    I’m not a potential investor, I’m a journalist investigating. I certainly have no intention of signing a confidentiality agreement and then paying to receive information, what would be the point in that for a journalist? I’d know what they’re up to, but I wouldn’t be able to tell my readers about it.

    As to investing in a company because you trust the people involved but don’t know anything about the science yourself…that’s an interesting approach. Isn’t the first rule of investing in a company to at least have a basic understanding of its products or services before you commit money.

    I do not doubt the integrity of anyone involved, but I want to see wholly independent, detailed, and open results before I can proclaim this as a breakthrough to my readers. Valid scientific results will stand on their own regardless of the reputation of the scientist.

  9. David Bradley

    I asked a chemist friend to look in detail at the thermodynamics of the process suggested by the company and have added his analysis to the post.

  10. William Connolley

    I hacked the wiki page a bit. Others may follow.

  11. If you are removing carbon dioxide, but producing heat, doesn’t that defeat the purpose of removing the carbon dioxide, which is to prevent global warming?

  12. David Bradley

    That’s another good point…but I guess the heat would be usable and so avoid the need for an external heat source for some process in the same industrial plant…depends on how much and the “quality” of the heat released.

  13. William Connolley

    Nooo… its not, its a very bad point, and you should have realised it. (a) Waste heat is far smaller than CO2-radiative effects and more importantly (b) exothermic just means you don’t need to pump lots of energy in to make it work, so industrially it is more likely to be plausible.

  14. David Bradley

    I’d still like to know what catalyst they’re using. I hope it does work, was just opening up debate!

  15. Yeah, I suppose I was just being a smart-ass and after I posted the comment I realized that the effect of carbon on the atmosphere probably has an exponentially higher production of heat than the waste heat produced.

  16. this is very hard to understand just want to find out what does it really mean by climate change or global warming,and if there is any method that they use to suck the carbon dioxide from atmosphere other than the forest?

  17. Raymond Stenger and James Wasas invite members of the academic and professional communities on Wednesday, Oct. 21, 2009, to learn about the Stenger-Wasas Process (SWAP), proposing that a reaction between carbon dioxide (CO2) and hydrogen sulfide (H2S) eliminates both (2H2S + CO2 => 2H2O + 2S + C) in a mildly exothermic reaction and could alter the course of global warming and impact escalating energy costs. Hear and discuss the science behind the SWAP and its potential impact on the hydrocarbon industry.

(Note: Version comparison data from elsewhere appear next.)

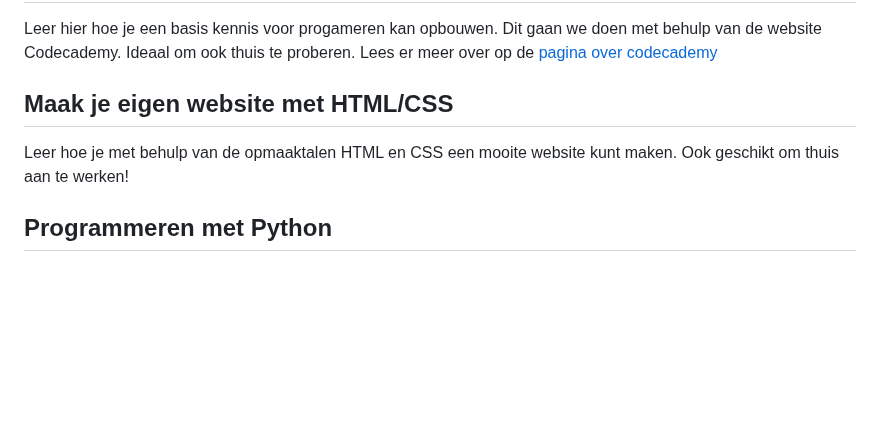
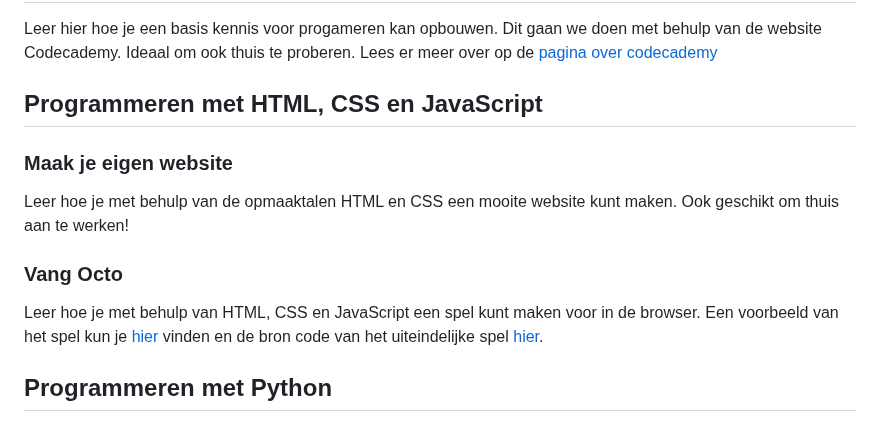
Before and after one commit to coderdojo-gorinchem/coderdojo-gorinchem.github.io, a Markdown page: README.md, the part around the change. Drawn GitHub-style; blank space fills up the shorter version.

Commit message:
Voeg "Vang Octo" toe

```diff
--- a/README.md
+++ b/README.md
@@ -20,9 +20,15 @@ Meer informatie over CoderDojo Gorinchem en een formulier om je op te geven staa
 
 Leer hier hoe je een basis kennis voor progameren kan opbouwen. Dit gaan we doen met behulp van de website Codecademy. Ideaal om ook thuis te proberen. Lees er meer over op de [pagina over codecademy](codecademy.md)
 
-## Maak je eigen website met HTML/CSS
+## Programmeren met HTML, CSS en JavaScript
+
+### Maak je eigen website
 
 Leer hoe je met behulp van de opmaaktalen HTML en CSS een mooite website kunt maken. Ook geschikt om thuis aan te werken!
+
+### Vang Octo
+
+Leer hoe je met behulp van HTML, CSS en JavaScript een spel kunt maken voor in de browser. Een voorbeeld van het spel kun je [hier](https://coderdojo-gorinchem.github.io/vang-octo/) vinden en de bron code van het uiteindelijke spel [hier](https://github.com/coderdojo-gorinchem/vang-octo/).
 
 ## Programmeren met Python
 
```
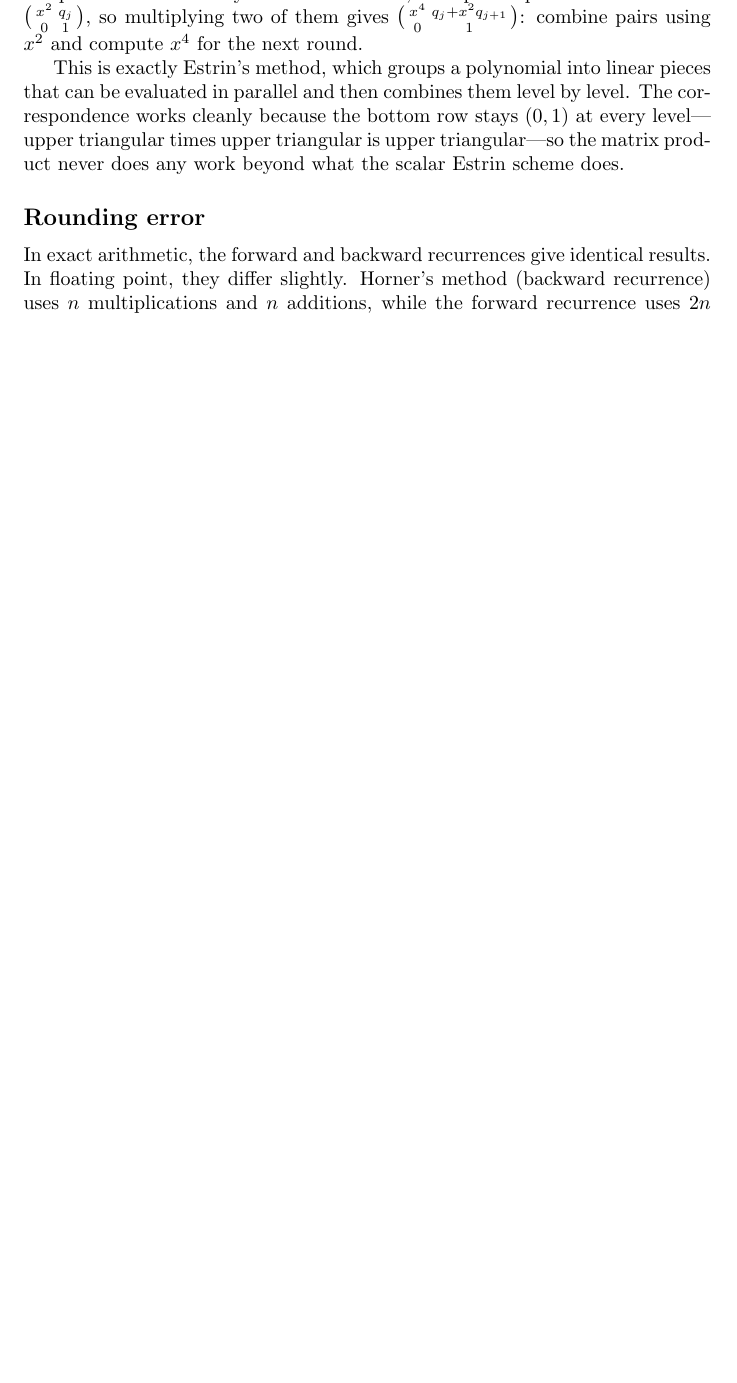
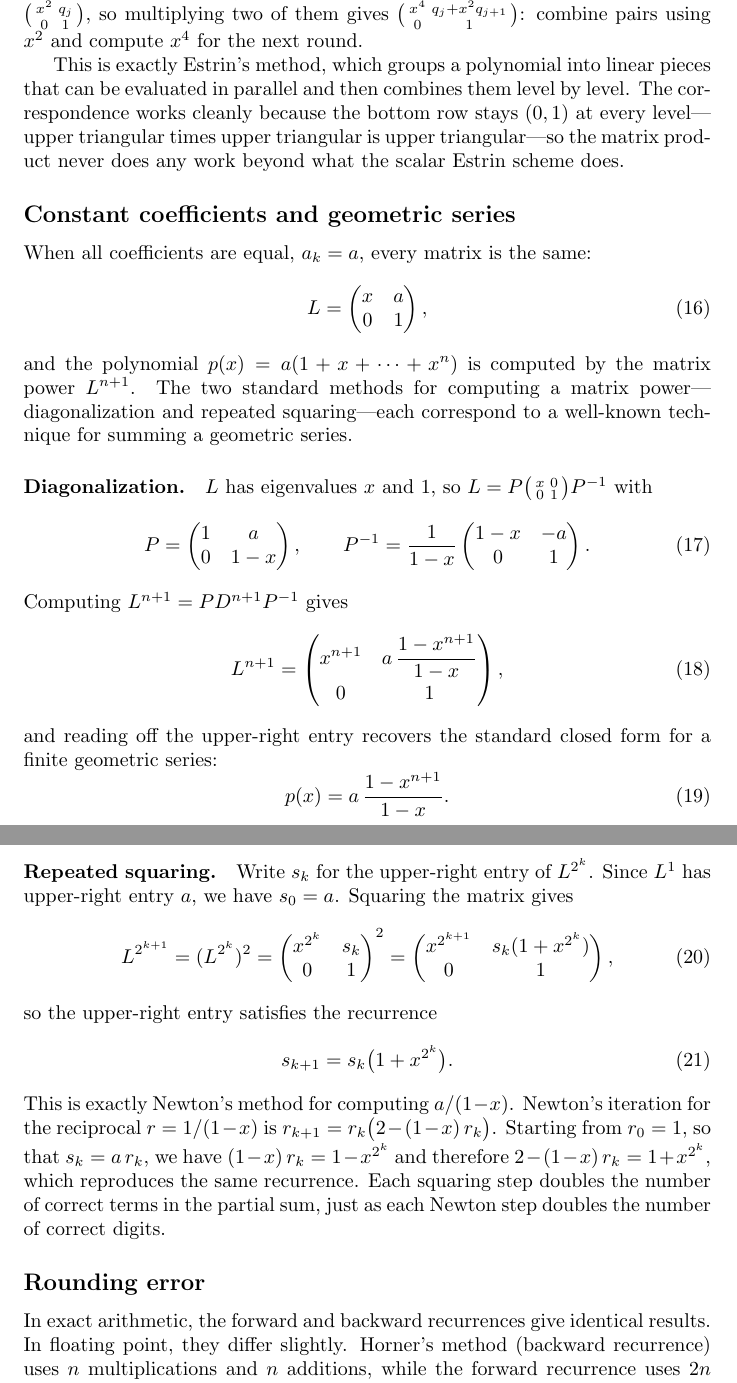
Before and after one commit to jwmerrill/jwmerrill.github.io, a LaTeX document (_notes/cf-evaluation.tex): part of page 3 of 4 before the commit and two parts of pages 3 and 4 of 5 after it, the two joined at a grey line, cut so that both start at the same text, the shorter picture padded with empty space. Compiled offline with pdfLaTeX.

Commit message:
Add constant coefficient / geometric series section
Shows that when all coefficients are equal, polynomial evaluation
reduces to a matrix power. Diagonalization recovers the standard
closed-form geometric series formula, while repeated squaring
corresponds to Newton's method for reciprocals (doubling correct
terms at each step).

https://claude.ai/code/session_01Jk8CBWLwUAjLGSgsYCgVKT

```diff
--- a/_notes/cf-evaluation.tex
+++ b/_notes/cf-evaluation.tex
@@ -94,6 +94,42 @@ The nontrivial content of each pair product is just the linear combination $a_k
 
 This is exactly Estrin's method, which groups a polynomial into linear pieces that can be evaluated in parallel and then combines them level by level. The correspondence works cleanly because the bottom row stays $(0, 1)$ at every level---upper triangular times upper triangular is upper triangular---so the matrix product never does any work beyond what the scalar Estrin scheme does.
 
+\subsection*{Constant coefficients and geometric series}
+
+When all coefficients are equal, $a_k = a$, every matrix is the same:
+\begin{equation}
+  L = \begin{pmatrix} x & a \\ 0 & 1 \end{pmatrix},
+\end{equation}
+and the polynomial $p(x) = a(1 + x + \cdots + x^n)$ is computed by the matrix power $L^{n+1}$. The two standard methods for computing a matrix power---diagonalization and repeated squaring---each correspond to a well-known technique for summing a geometric series.
+
+\paragraph{Diagonalization.}
+$L$ has eigenvalues $x$ and $1$, so $L = P \bigl(\begin{smallmatrix} x & 0 \\ 0 & 1 \end{smallmatrix}\bigr) P^{-1}$ with
+\begin{equation}
+  P = \begin{pmatrix} 1 & a \\ 0 & 1-x \end{pmatrix}, \qquad
+  P^{-1} = \frac{1}{1-x}\begin{pmatrix} 1-x & -a \\ 0 & 1 \end{pmatrix}.
+\end{equation}
+Computing $L^{n+1} = P D^{n+1} P^{-1}$ gives
+\begin{equation}
+  L^{n+1} = \begin{pmatrix} x^{n+1} & a\,\dfrac{1-x^{n+1}}{1-x} \\[6pt] 0 & 1 \end{pmatrix},
+\end{equation}
+and reading off the upper-right entry recovers the standard closed form for a finite geometric series:
+\begin{equation}
+  p(x) = a\,\frac{1 - x^{n+1}}{1-x}.
+\end{equation}
+
+\paragraph{Repeated squaring.}
+Write $s_k$ for the upper-right entry of $L^{2^k}$. Since $L^1$ has upper-right entry $a$, we have $s_0 = a$. Squaring the matrix gives
+\begin{equation}
+  L^{2^{k+1}} = (L^{2^k})^2
+  = \begin{pmatrix} x^{2^k} & s_k \\ 0 & 1 \end{pmatrix}^2
+  = \begin{pmatrix} x^{2^{k+1}} & s_k(1 + x^{2^k}) \\ 0 & 1 \end{pmatrix},
+\end{equation}
+so the upper-right entry satisfies the recurrence
+\begin{equation}
+  s_{k+1} = s_k\bigl(1 + x^{2^k}\bigr).
+\end{equation}
+This is exactly Newton's method for computing $a/(1-x)$. Newton's iteration for the reciprocal $r = 1/(1-x)$ is $r_{k+1} = r_k\bigl(2 - (1-x)\,r_k\bigr)$. Starting from $r_0 = 1$, so that $s_k = a\,r_k$, we have $(1-x)\,r_k = 1 - x^{2^k}$ and therefore $2 - (1-x)\,r_k = 1 + x^{2^k}$, which reproduces the same recurrence. Each squaring step doubles the number of correct terms in the partial sum, just as each Newton step doubles the number of correct digits.
+
 \subsection*{Rounding error}
 
 In exact arithmetic, the forward and backward recurrences give identical results. In floating point, they differ slightly. Horner's method (backward recurrence) uses $n$ multiplications and $n$ additions, while the forward recurrence uses $2n$ multiplications and $n$ additions---the extra $n$ multiplications maintain the running power $x^k$. This leads to error bounds of roughly
```
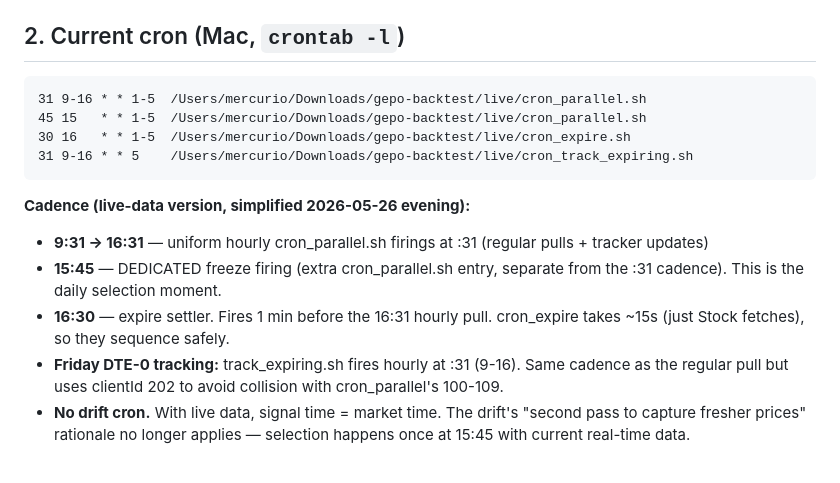
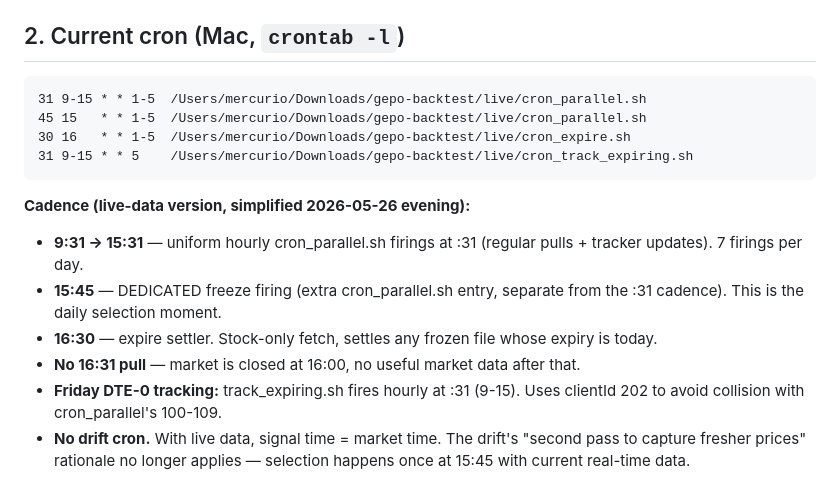
Before and after one commit to pjmercuri0/gepo-backtest, a Markdown page: SESSION_HANDOFF.md, the part around the change. Rendered like a GitHub page.

Commit message:
Drop 16:31 hourly pull (market closed by then)
Hourly cron_parallel + track_expiring now run 9:31 → 15:31 only. The
dedicated 15:45 freeze and 16:30 expire remain. Saves two needless IB
pulls per day (one weekday + one Friday) on closed-market data.

````diff
--- a/SESSION_HANDOFF.md
+++ b/SESSION_HANDOFF.md
@@ -18,17 +18,18 @@
 ## 2. Current cron (Mac, `crontab -l`)
 
 ```
-31 9-16 * * 1-5  /Users/mercurio/Downloads/gepo-backtest/live/cron_parallel.sh
+31 9-15 * * 1-5  /Users/mercurio/Downloads/gepo-backtest/live/cron_parallel.sh
 45 15   * * 1-5  /Users/mercurio/Downloads/gepo-backtest/live/cron_parallel.sh
 30 16   * * 1-5  /Users/mercurio/Downloads/gepo-backtest/live/cron_expire.sh
-31 9-16 * * 5    /Users/mercurio/Downloads/gepo-backtest/live/cron_track_expiring.sh
+31 9-15 * * 5    /Users/mercurio/Downloads/gepo-backtest/live/cron_track_expiring.sh
 ```
 
 **Cadence (live-data version, simplified 2026-05-26 evening):**
-- **9:31 → 16:31** — uniform hourly cron_parallel.sh firings at :31 (regular pulls + tracker updates)
+- **9:31 → 15:31** — uniform hourly cron_parallel.sh firings at :31 (regular pulls + tracker updates). 7 firings per day.
 - **15:45** — DEDICATED freeze firing (extra cron_parallel.sh entry, separate from the :31 cadence). This is the daily selection moment.
-- **16:30** — expire settler. Fires 1 min before the 16:31 hourly pull. cron_expire takes ~15s (just Stock fetches), so they sequence safely.
-- **Friday DTE-0 tracking:** track_expiring.sh fires hourly at :31 (9-16). Same cadence as the regular pull but uses clientId 202 to avoid collision with cron_parallel's 100-109.
+- **16:30** — expire settler. Stock-only fetch, settles any frozen file whose expiry is today.
+- **No 16:31 pull** — market is closed at 16:00, no useful market data after that.
+- **Friday DTE-0 tracking:** track_expiring.sh fires hourly at :31 (9-15). Uses clientId 202 to avoid collision with cron_parallel's 100-109.
 - **No drift cron.** With live data, signal time = market time. The drift's "second pass to capture fresher prices" rationale no longer applies — selection happens once at 15:45 with current real-time data.
 
 **Freeze gate (`pull_now_parallel.sh`):** `hour==15 && minute>=45 && ! -e $FROZEN_OUT`. The minute>=45 check is critical because the 15:31 hourly pull also has hour=15 — without minute>=45 it would trigger the freeze with 15:31 data and pre-empt the dedicated 15:45 firing. File-exists guard makes the step idempotent.
````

  18. Carlos, what would we do with all of the 2S produced

  19. Sulfur has lots of industrial uses.